━━━ SUPPLIED RECORDS

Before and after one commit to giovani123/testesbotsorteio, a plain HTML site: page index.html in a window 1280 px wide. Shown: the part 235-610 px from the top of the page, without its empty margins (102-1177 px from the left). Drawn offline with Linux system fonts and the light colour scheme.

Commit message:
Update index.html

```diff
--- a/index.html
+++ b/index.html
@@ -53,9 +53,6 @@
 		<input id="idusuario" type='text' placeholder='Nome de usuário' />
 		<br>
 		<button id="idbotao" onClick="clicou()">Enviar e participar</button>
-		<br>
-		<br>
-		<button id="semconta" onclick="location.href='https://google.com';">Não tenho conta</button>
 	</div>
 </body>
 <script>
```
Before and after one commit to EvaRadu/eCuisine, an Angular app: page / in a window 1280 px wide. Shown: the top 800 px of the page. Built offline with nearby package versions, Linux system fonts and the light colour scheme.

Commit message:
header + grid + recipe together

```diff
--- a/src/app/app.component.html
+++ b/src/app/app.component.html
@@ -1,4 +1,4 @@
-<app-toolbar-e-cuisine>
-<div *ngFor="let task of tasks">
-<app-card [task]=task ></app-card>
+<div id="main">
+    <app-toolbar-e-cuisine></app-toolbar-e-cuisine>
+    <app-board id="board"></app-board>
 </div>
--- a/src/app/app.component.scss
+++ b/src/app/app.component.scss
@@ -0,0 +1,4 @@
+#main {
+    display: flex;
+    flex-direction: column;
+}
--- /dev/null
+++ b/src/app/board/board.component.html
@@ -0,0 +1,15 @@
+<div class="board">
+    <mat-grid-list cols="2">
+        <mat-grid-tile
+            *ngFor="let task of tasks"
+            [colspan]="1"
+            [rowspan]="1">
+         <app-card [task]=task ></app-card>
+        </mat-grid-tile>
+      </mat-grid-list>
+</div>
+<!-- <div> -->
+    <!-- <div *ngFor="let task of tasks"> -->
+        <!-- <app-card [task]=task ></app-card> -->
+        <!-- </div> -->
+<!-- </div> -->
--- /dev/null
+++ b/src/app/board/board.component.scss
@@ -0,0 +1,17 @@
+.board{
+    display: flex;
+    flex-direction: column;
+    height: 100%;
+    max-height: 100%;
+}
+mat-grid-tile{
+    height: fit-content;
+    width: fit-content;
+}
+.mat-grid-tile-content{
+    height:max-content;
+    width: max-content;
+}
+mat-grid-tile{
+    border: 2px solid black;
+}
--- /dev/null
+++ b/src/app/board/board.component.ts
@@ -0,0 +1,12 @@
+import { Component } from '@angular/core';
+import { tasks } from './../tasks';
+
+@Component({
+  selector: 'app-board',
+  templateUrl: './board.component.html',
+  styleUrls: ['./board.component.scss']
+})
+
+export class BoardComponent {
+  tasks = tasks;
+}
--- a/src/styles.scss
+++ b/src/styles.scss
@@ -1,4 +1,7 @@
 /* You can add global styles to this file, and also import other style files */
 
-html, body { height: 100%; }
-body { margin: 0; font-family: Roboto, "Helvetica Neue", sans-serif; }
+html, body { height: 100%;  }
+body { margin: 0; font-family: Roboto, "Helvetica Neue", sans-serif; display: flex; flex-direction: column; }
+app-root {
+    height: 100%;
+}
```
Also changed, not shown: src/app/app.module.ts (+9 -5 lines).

━━━━━━

• [WORK INSTRUCTION]:
Above are the records; report each line in them that includes the word "grid".

• [SOLUTION FOR THIS TASK]:
header + grid + recipe together
+    <mat-grid-list cols="2">
+        <mat-grid-tile
+        </mat-grid-tile>
+      </mat-grid-list>
+mat-grid-tile{
+.mat-grid-tile-content{
+mat-grid-tile{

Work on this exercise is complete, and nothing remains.